How Can We Communicate Better At Work?

by Department of Agriculture: Animal and Plant Health Inspection
Have you ever received or given ambiguous instructions? Do you always provide information through memos or other written communication? Are poor cooperation, lower productivity, tension, gossip and/or rumors the results?

Experience shows that there are many ways we can enhance our communication skills. For the next 30 days try some new techniques and follow the tips for good communication listed below and see the difference!

Communication is a two-way process. The speaker gives information and the listener provides feedback. If the listener does not provide feedback, then the speaker must ask for it. Example: As the listener, paraphrase what you hear the speaker saying or ask questions to clarify. If the speaker asks for feedback, he/she might say, Awhat are your thoughts on this proposal?

Understand that not everyone is going to agree with you. Respect other people’s ideas.

Communicate purposefully. Think about what you want to convey and ask yourself if your message is clear. Ambiguity is generally caused by failure to be specific. Example: Instead of saying, I need this report next week, say what you really mean, AI need it Monday morning. In the first example, the employee may operate under the assumption that any time next week is fine, but will fall short of your expectations when the report is not completed by Monday morning.

Be reliable. Managers and employees who lack credibility fail to create open lines of communication and inhibit the growth of trust. For example: If you say you are going to do something by a certain date, do it. If something beyond your control interferes with accomplishment of the task, tell the person before the due date to avoid catching them off guard.

There is no substitute for face-to-face communication with employees. Written communications such as memos, electronic mail and posting items on a bulletin board are not as successful as personal contact even though they are all effective means of communicating some types of information.

Really listen to your employees and colleagues; acknowledge their input and show respect when they speak. People tend to feel more a part of the team and will be more productive. Example: Ask questions to show your interest and acknowledge feelings.

Providing current information to employees helps them to feel like an integral part of the organization. Withholding information fosters distrust and allows rumors to perpetuate.


The following examples provide you with tips to improve your communication skills and cites examples of barriers to avoid in your communication with others.

TIPS FOR EFFECTIVE COMMUNICATION
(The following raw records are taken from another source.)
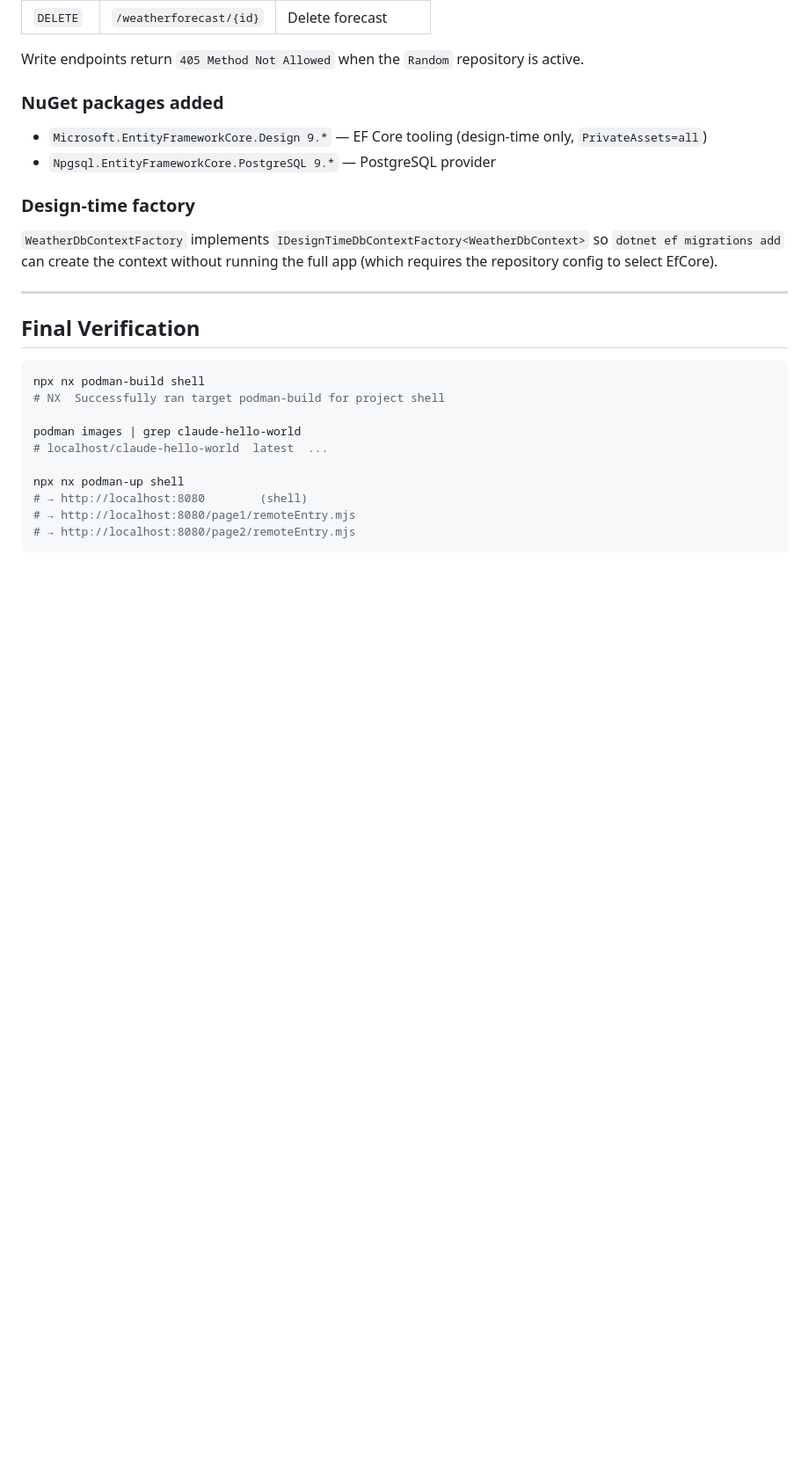
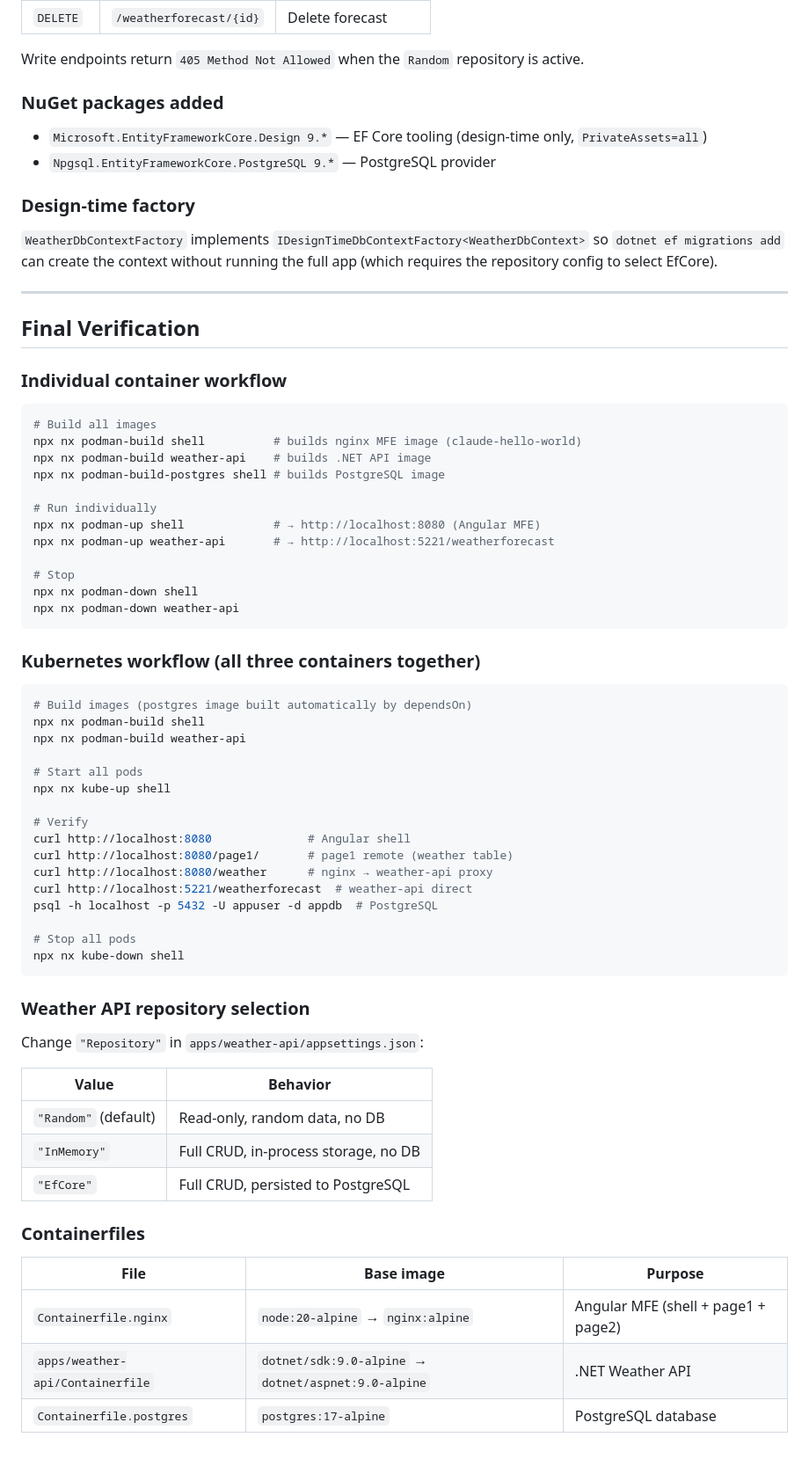
Before and after one commit to joebarbere/claude-hello-world, a Markdown page: SUMMARY.md, the part around one of its changes. Shown at 88% size. Drawn GitHub-style; blank space fills up the shorter version.

Commit message:
docs: update SUMMARY.md — fix step order and expand Final Verification
- Swap Steps 26/27 to match git history (daemon fix before Containerfile rename)
- Replace Final Verification with current full-stack workflow covering
  all three containers, kube workflow, repository selection table,
  and Containerfile inventory

Co-Authored-By: Claude Sonnet 4.6 <noreply@anthropic.com>

````diff
--- a/SUMMARY.md
+++ b/SUMMARY.md
@@ -694,15 +694,58 @@ Write endpoints return `405 Method Not Allowed` when the `Random` repository is
 
 ## Final Verification
 
+### Individual container workflow
+
 ```bash
+# Build all images
+npx nx podman-build shell          # builds nginx MFE image (claude-hello-world)
+npx nx podman-build weather-api    # builds .NET API image
+npx nx podman-build-postgres shell # builds PostgreSQL image
+
+# Run individually
+npx nx podman-up shell             # → http://localhost:8080 (Angular MFE)
+npx nx podman-up weather-api       # → http://localhost:5221/weatherforecast
+
+# Stop
+npx nx podman-down shell
+npx nx podman-down weather-api
+```
+
+### Kubernetes workflow (all three containers together)
+
+```bash
+# Build images (postgres image built automatically by dependsOn)
 npx nx podman-build shell
-# NX  Successfully ran target podman-build for project shell
+npx nx podman-build weather-api
 
-podman images | grep claude-hello-world
-# localhost/claude-hello-world  latest  ...
+# Start all pods
+npx nx kube-up shell
 
-npx nx podman-up shell
-# → http://localhost:8080        (shell)
-# → http://localhost:8080/page1/remoteEntry.mjs
-# → http://localhost:8080/page2/remoteEntry.mjs
+# Verify
+curl http://localhost:8080              # Angular shell
+curl http://localhost:8080/page1/       # page1 remote (weather table)
+curl http://localhost:8080/weather      # nginx → weather-api proxy
+curl http://localhost:5221/weatherforecast  # weather-api direct
+psql -h localhost -p 5432 -U appuser -d appdb  # PostgreSQL
+
+# Stop all pods
+npx nx kube-down shell
 ```
+
+### Weather API repository selection
+
+Change `"Repository"` in `apps/weather-api/appsettings.json`:
+
+| Value | Behavior |
+|-------|----------|
+| `"Random"` (default) | Read-only, random data, no DB |
+| `"InMemory"` | Full CRUD, in-process storage, no DB |
+| `"EfCore"` | Full CRUD, persisted to PostgreSQL |
+
+### Containerfiles
+
+| File | Base image | Purpose |
+|------|-----------|---------|
+| `Containerfile.nginx` | `node:20-alpine` → `nginx:alpine` | Angular MFE (shell + page1 + page2) |
+| `apps/weather-api/Containerfile` | `dotnet/sdk:9.0-alpine` → `dotnet/aspnet:9.0-alpine` | .NET Weather API |
+| `Containerfile.postgres` | `postgres:17-alpine` | PostgreSQL database |
````
Also changed, not shown: other parts of SUMMARY.md (+11 -11 lines).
1. Listen attentively
2. Ask questions and invite questions
3. Provide feedback to others and ask for feedback
4. Be tolerant of others
5. Be honest
6. Demonstrate respect by being open
7. Clarify your own ideas before communicating
8. Communicate purposely - Focus on your real message
9. Consider the timing, setting, and social climate
10. Acknowledge the other person’s perspectives and explain your own perspectives
11. Consult others when planning to communicate
12. Be cognizant of your tone, expression, and receptiveness
13. Demonstrate empathy
14. Have a sense of humor
15. Look for a common goal (s)
16. Ensure that your actions support your communications
17. Put yourself in the other person’s shoes
18. Communicate not only for today, but for the future as well



OBSTACLES TO EFFECTIVE COMMUNICATION

1. Poor listening skills
2. Lack of interest
3. Lack of trust
4. Stereotyping
5. Power struggle
6. Intimidation
7. Inability to understand the other party or no desire to understand the other party
8. Avoiding the issues
9. Mechanical problems - inadequate PA system, problems with integrative technology
10. Language barriers
11. Low self-concept
12. Defensiveness
13. Inaccurate assumptions
In May, 1996, APHIS employees were notified of the creation of a new program called Conflict Prevention and Resolution (CPR). CPR became operational on June 3, 1996. The focus of the program is mediation, a form of conflict resolution which uses a neutral third party to assist in the resolution process.

Website: www.aphis.usda.gov/opd/cpr.html